[Front-end code edit data]

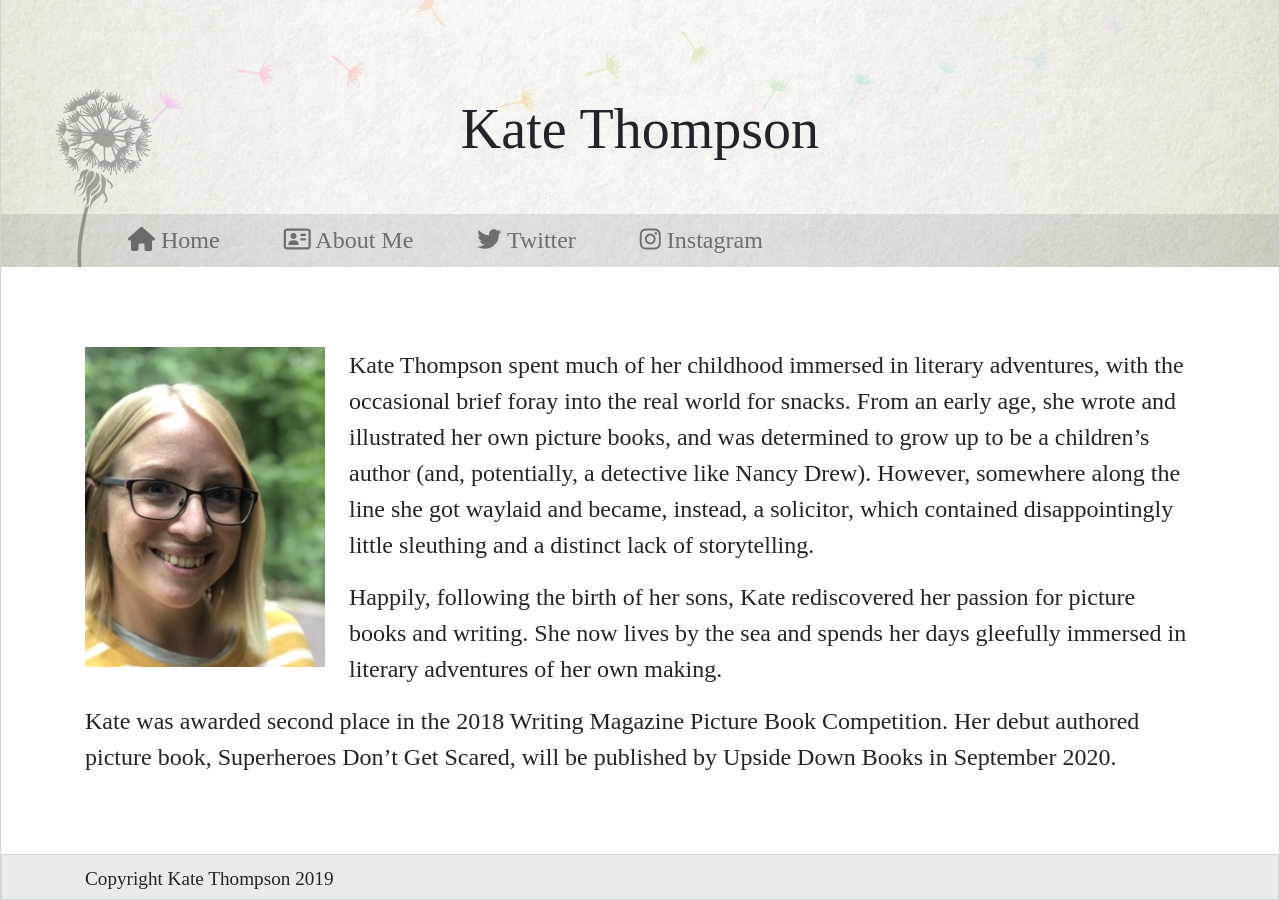
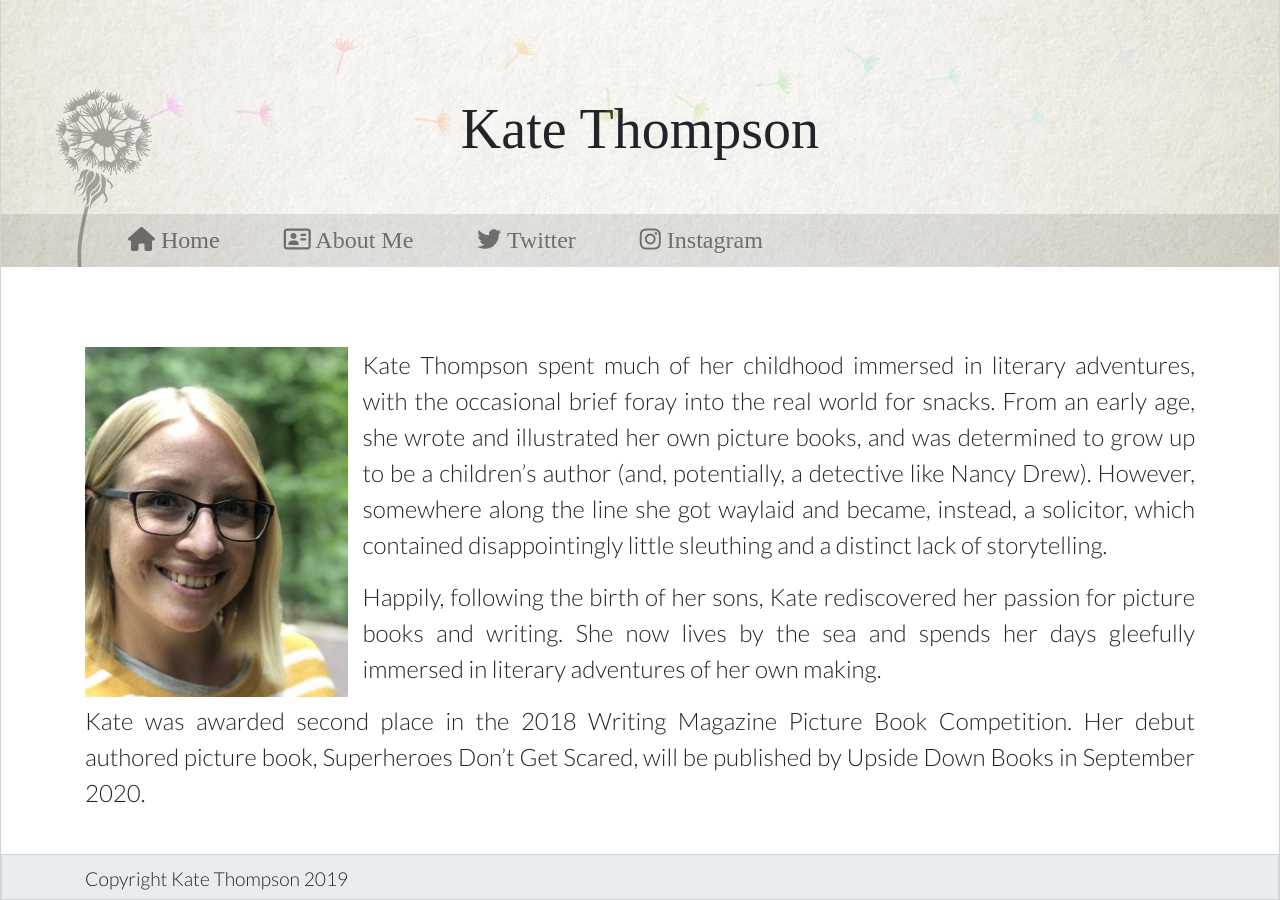
Before and after one commit to KateThompsonWrites/KateThompsonWrites.github.io, a Jekyll site: the page built from about.md, in a window 1280 px wide. Built offline with Jekyll 4.4.1, drawn with Linux system fonts in a browser that asks for light colours; nearby versions of some CDN libraries; some web fonts are replaced; our own code applies the rules of GitHub Pages for plain Markdown files.

Commit message:
Improving photo quality. Switching out font

```diff
--- a/_layouts/default.html
+++ b/_layouts/default.html
@@ -7,7 +7,7 @@
 {% seo %}
 
     <link rel="stylesheet" href="{{ '/assets/css/style.css?v=' | append: site.github.build_revision | relative_url }}">
-    <link href="https://fonts.googleapis.com/css?family=Shadows+Into+Light+Two&display=swap" rel="stylesheet">
+    <link href="https://fonts.googleapis.com/css?family=Lato:300|Shadows+Into+Light+Two&display=swap" rel="stylesheet">
     <script src="https://kit.fontawesome.com/defc5eca7a.js" crossorigin="anonymous"></script>
     <meta name="viewport" content="width=device-width">
     <!--[if lt IE 9]>
--- a/_sass/kt.scss
+++ b/_sass/kt.scss
@@ -1,6 +1,7 @@
 $jumbotron-bg: transparent;
 $jumbotron-padding: 3rem;
-$font-family-sans-serif: 'Shadows Into Light Two', cursive;
+$headings-font-family: 'Shadows Into Light Two', cursive;
+$font-family-sans-serif: 'Lato', sans-serif;
 $font-size-base: 1.5rem;
 
 $nav-link-padding-x: 1.1rem;
@@ -24,6 +25,7 @@ body {
   border-width: 0 1px;
   box-shadow: 0 0 2vw rgba(0,0,0, 0.05);
   position: relative;
+  padding-bottom: 3rem;
 }
 
 #contentWrapper {
@@ -188,6 +190,7 @@ footer {
   width: 100%;
   bottom: 0;
   transition: all .35s ease;
+  font-family: $headings-font-family;
 
   @include media-breakpoint-up(lg) {
     .navbar-nav {
@@ -236,3 +239,7 @@ footer {
     width: 100%;
   }
 }
+
+p {
+  text-align: justify;
+}
--- a/about.md
+++ b/about.md
@@ -1,4 +1,9 @@
-![Kate Thompson](/assets/images/kate-thompson-photo.jpg "Kate Thompson"){: .float-sm-left.mr-sm-4.about-photo}
+<picture class="background">
+  <source srcset="/assets/images/kate-thompson-photo.webp" type="image/webp">
+  <source srcset="/assets/images/kate-thompson-photo.jpg" type="image/jpeg">
+  <img src="/assets/images/kate-thompson-photo.jpg" alt="Kate Thompson" class="float-sm-left pl-0 col-sm-3">
+</picture>
+
 
 Kate Thompson spent much of her childhood immersed in literary adventures, with the occasional brief foray into the real world for snacks. From an early age, she wrote and illustrated her own picture books, and was determined to grow up to be a children’s author (and, potentially, a detective like Nancy Drew). However, somewhere along the line she got waylaid and became, instead, a solicitor, which contained disappointingly little sleuthing and a distinct lack of storytelling.
 
```
Also changed, not shown: assets/images/kate-thompson-photo.jpg, assets/images/kate-thompson-photo.webp (added).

- **GOAL OF THE EXERCISE**:
A single number is the whole answer: the tally of lines in the entries that hold "about".

- **SOLUTION TO THE PROBLEM**:
4